The main difference between Baturin's men and the Defense Ministry concerns spending. Defense Council officials say they are planning a military reform based on present levels of defense spending, "since there is no extra money available in any case." The Defense Ministry is demanding a sharp increase in defense spending -- a 30 percent increase this year in the current defense budget and even more in the coming years. Kremlin officials predict that if the military gets its way, Russia may be spending up to 15 percent of its GNP on defense by the turn of the century.

The Baturin plan envisages a 30 percent cut in personnel in the Defense Ministry and Russia's other armed force agencies such as the Interior Ministry, the Border Troops and the Federal Security Service. The military establishment of the Russian "power" ministries is prepared to carry out "reform," if extra money is provided, but it is not ready to downsize under any circumstances.

Defense Council officials say they have been unable to complete a comprehensive military reform plan with a precise price tag, because the Defense Ministry and other power ministries have been openly sabotaging the council's efforts by withholding information.

Kremlin sources say Defense Minister Igor Rodionov has gone back on his previous public pledges to cut down Russia's oversized and ineffective war machine. Now the official line of the Defense Ministry is: "Military reform can only go ahead if adequate financing and defense procurement is provided." In other words, without extra money, there won't be reform. Kremlin officials say that if the Defense Ministry gets the money it is asking for, there will be no need to reform at all. Russia could then simply resume the Soviet-style defense buildup and arms race, which was stopped in 1991.

A resumption of a Cold War arms race would be supported not only by the defense establishment, but also by defense industry and nationalists in the Duma. And the upcoming NATO expansion will help recreate a credible military threat.

On Christmas Day, Rodionov remarked that "the activity of the North Atlantic alliance, which has made a radical decision to expand eastward, is a potential source of danger, which could grow into a military threat." He added that the "activities of some Asian states such as Turkey, Iran, Pakistan, Japan, China and others are potential sources of military danger to CIS members." These were no slips of the tongue. The Defense Ministry is apparently seeking excuses to ask for money to build a Soviet-style continental perimeter defense against everyone.

The Defense Council meeting, which should have taken place Wednesday, was postponed at the last moment because Yeltsin was said to have a "cold." But this does not make the clash on defense policy any less certain to occur later.

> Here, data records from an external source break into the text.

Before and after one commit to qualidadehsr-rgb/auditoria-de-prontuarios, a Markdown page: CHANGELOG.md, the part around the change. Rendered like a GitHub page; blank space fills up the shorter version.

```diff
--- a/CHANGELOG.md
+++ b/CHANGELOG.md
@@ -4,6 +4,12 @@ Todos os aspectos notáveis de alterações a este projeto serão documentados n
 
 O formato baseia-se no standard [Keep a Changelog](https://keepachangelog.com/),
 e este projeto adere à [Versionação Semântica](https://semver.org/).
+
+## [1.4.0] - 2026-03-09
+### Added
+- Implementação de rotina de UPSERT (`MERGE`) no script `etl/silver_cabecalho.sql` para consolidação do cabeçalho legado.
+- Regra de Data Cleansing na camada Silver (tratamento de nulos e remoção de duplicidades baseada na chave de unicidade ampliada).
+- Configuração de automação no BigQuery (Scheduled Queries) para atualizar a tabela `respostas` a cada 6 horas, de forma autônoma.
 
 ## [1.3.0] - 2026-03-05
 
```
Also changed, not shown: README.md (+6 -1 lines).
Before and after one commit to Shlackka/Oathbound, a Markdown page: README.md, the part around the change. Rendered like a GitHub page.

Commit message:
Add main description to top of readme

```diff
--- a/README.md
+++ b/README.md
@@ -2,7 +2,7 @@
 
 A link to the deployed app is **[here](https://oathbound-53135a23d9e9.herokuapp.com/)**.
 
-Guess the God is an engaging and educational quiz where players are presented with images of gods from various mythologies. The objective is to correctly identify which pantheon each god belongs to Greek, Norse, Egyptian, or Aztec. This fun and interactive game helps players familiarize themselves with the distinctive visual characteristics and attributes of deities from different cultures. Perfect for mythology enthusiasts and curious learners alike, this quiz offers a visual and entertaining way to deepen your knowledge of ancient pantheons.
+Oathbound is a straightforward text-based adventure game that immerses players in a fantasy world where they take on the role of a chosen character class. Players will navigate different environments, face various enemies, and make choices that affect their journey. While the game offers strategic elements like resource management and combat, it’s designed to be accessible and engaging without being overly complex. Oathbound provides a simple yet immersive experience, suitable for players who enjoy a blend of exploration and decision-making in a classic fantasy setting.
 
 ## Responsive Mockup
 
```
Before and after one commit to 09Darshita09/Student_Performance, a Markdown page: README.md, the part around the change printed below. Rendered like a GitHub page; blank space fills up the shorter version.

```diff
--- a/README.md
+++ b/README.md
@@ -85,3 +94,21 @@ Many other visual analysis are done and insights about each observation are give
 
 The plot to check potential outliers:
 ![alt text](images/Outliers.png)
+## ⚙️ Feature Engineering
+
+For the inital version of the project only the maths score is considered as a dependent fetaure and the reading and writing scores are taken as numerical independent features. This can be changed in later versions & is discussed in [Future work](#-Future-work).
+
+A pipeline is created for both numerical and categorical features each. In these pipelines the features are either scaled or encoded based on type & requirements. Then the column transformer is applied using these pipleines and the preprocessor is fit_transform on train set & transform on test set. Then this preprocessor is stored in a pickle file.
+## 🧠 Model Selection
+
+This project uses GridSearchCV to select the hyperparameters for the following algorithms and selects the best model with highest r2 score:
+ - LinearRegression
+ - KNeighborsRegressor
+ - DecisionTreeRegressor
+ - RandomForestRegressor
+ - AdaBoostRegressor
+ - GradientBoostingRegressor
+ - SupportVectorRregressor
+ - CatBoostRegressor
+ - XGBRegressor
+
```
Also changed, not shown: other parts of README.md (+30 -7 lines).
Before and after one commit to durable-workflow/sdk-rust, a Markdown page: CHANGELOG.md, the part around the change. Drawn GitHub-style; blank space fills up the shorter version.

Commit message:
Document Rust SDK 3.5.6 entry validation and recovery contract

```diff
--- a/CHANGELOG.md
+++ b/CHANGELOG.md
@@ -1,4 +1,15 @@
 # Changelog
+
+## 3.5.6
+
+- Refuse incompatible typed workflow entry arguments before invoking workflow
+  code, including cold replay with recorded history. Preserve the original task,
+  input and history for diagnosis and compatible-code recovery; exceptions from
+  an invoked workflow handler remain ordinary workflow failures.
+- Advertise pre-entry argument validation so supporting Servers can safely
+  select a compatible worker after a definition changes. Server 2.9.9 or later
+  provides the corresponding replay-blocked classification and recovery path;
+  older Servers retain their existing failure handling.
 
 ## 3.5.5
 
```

Kremlin insiders say Baturin is tacitly supported by Yeltsin's other liberal aides, foremost among them the chief of the president's administration, Anatoly Chubais, and Finance Minister Alexander Livshits. These liberals, however, are no match for the defense establishment.

Russian generals are resisting defense cutbacks as vigorously as any other general in any other country would in their place. The main difference is that in Russia there is still no effective civilian control of the military and no counterbalance. A high-ranking Kremlin official told me that only Yeltsin can stop Rodionov and other generals from destroying any prospect of meaningful military reform. "He is our last chance, but we do not know what he thinks, or what he will do."

Pavel Felgenhauer is Segodnya's defense and national security affairs editor.